Breitbart News has reported how that most important messenger, Rep. Tom McClintock, has been challenged in his primary election by a liberal Republican, Art Moore, whom he called a “Manchurian candidate.” Moore’s campaign is being run by Rob Stutzman, a former communications aide to Gov. Arnold Schwarzenegger. McClintock has said that his race "will determine whether conservatives will have any place left in California politics."
Birman spoke about how this primary challenge to McClintock was a strange tactic, clearly for the purpose of discouraging conservatives in the state. He said:
I see it as an attempt to exploit this new process that we have in California, its top-two primary, to defeat conservatives whom before you couldn’t defeat with a liberal Democrat, but now defeat them with a liberal Republican.
Birman believes McClintock will prevail because the campaign will be decided on “principles,” and that he will triumph over a candidate backed by a “very liberal group of Republicans, some of those are liberal consultants who are running this guy’s campaign.” Many of these backers, Birman said, are like his primary opponent, Doug Ose, “who’s desperate because he realizes that liberal Republicans are not well liked by primary voters.”
Republicans like Ose are part of the problem in Caifornia, according to Birman, as they have little on their record to differentiate between themselves and Democrats, and are often aiding the liberal agenda.

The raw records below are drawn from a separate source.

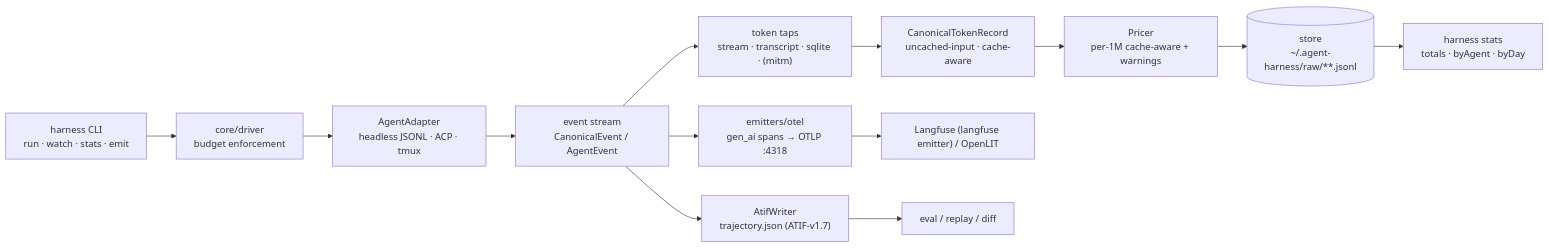
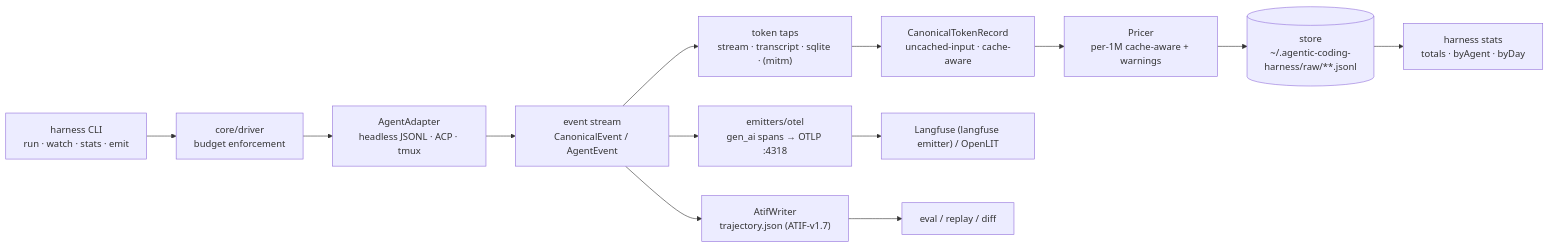
One commit to sblattj/agentic-coding-harness changed the diagram in docs/ARCHITECTURE.md. Above: the diagram before and after it, drawn with Mermaid. The commit also changed other lines of this file and 216 other files, not shown here.

First line of the commit message:
refactor!: rename agent-harness -> agentic-coding-harness, binary -> ach

````diff
--- a/docs/ARCHITECTURE.md
+++ b/docs/ARCHITECTURE.md
@@ -234,15 +234,15 @@
 ```mermaid
 flowchart LR
     CLI["harness CLI<br/>run · watch · stats · emit"] --> DRV["core/driver<br/>budget enforcement"]
     DRV --> ADP["AgentAdapter<br/>headless JSONL · ACP · tmux"]
     ADP --> EVT["event stream<br/>CanonicalEvent / AgentEvent"]
     EVT --> NORM["token taps<br/>stream · transcript · sqlite · (mitm)"]
     NORM --> CANON["CanonicalTokenRecord<br/>uncached-input · cache-aware"]
     CANON --> PRICE["Pricer<br/>per-1M cache-aware + warnings"]
     EVT --> ATIF["AtifWriter<br/>trajectory.json (ATIF-v1.7)"]
     EVT --> OTEL["emitters/otel<br/>gen_ai spans → OTLP :4318"]
-    PRICE --> STORE[("store<br/>~/.agent-harness/raw/**.jsonl")]
+    PRICE --> STORE[("store<br/>~/.agentic-coding-harness/raw/**.jsonl")]
     OTEL --> SINKS["Langfuse (langfuse emitter) / OpenLIT"]
     STORE --> STATS["harness stats<br/>totals · byAgent · byDay"]
     ATIF --> EVAL["eval / replay / diff"]
 ```
````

When you take a Republican like Doug Ose, who voted time after time, three years in a row, for higher taxes, for over a Trillion dollars in new spending, to tax the Internet, to give Social Security benefits to illegal aliens, and to add insult to insanity to take the EPA and grow it into a full department rather than a mere agency because he said on the House Floor they are not well equipped to handle the environmental challenges of the 21st century. That’s absolutely outrageous.
Ose has had a generally more moderate to liberal voting record while serving in Congress from 1999 until 2005, receiving a 78 out of 100 rating from the American Conservative Union, and he did push for cabinet-level status of the Environmental Protection Agency. According to the Sacramento Bee, Ose also took $700,000 in farm subsidies up until 2004, but he returned the $4,500 he received in 2005. Ose said, "I argued to eliminate the subsidies, and even though the law allowed us to take the subsidies, we didn’t."
Ose said of his record:
Notwithstanding the fact that people disagreed with some of my votes, I conducted my affairs as a member of Congress without scandal and I kept my word and came home after three terms, which is something a lot of members of Congress can’t say.
Ose ran against Rep. McClintock in the 2008 Republican primary, but was defeated. This happened in large part with the help of conservative groups like the Club For Growth, which stated that Ose pushed for, "wasteful projects, increased government spending, new regulations, bigger government, and even taxes on the Internet."
Birman said that the California Republicans have failed, especially with conservative primary voters, because they “campaign as conservatives and then legislate as liberals.”
He said that these Republicans “tarnished our brand” and led to people like Nancy Pelosi, who ran on “fiscal prudency,” to be put in power instead of being “laughed at.” He said that is how bad Republicans tarnished their image, and “Doug Ose was one of them.”
Photo Source: Twitter/Igor_Birman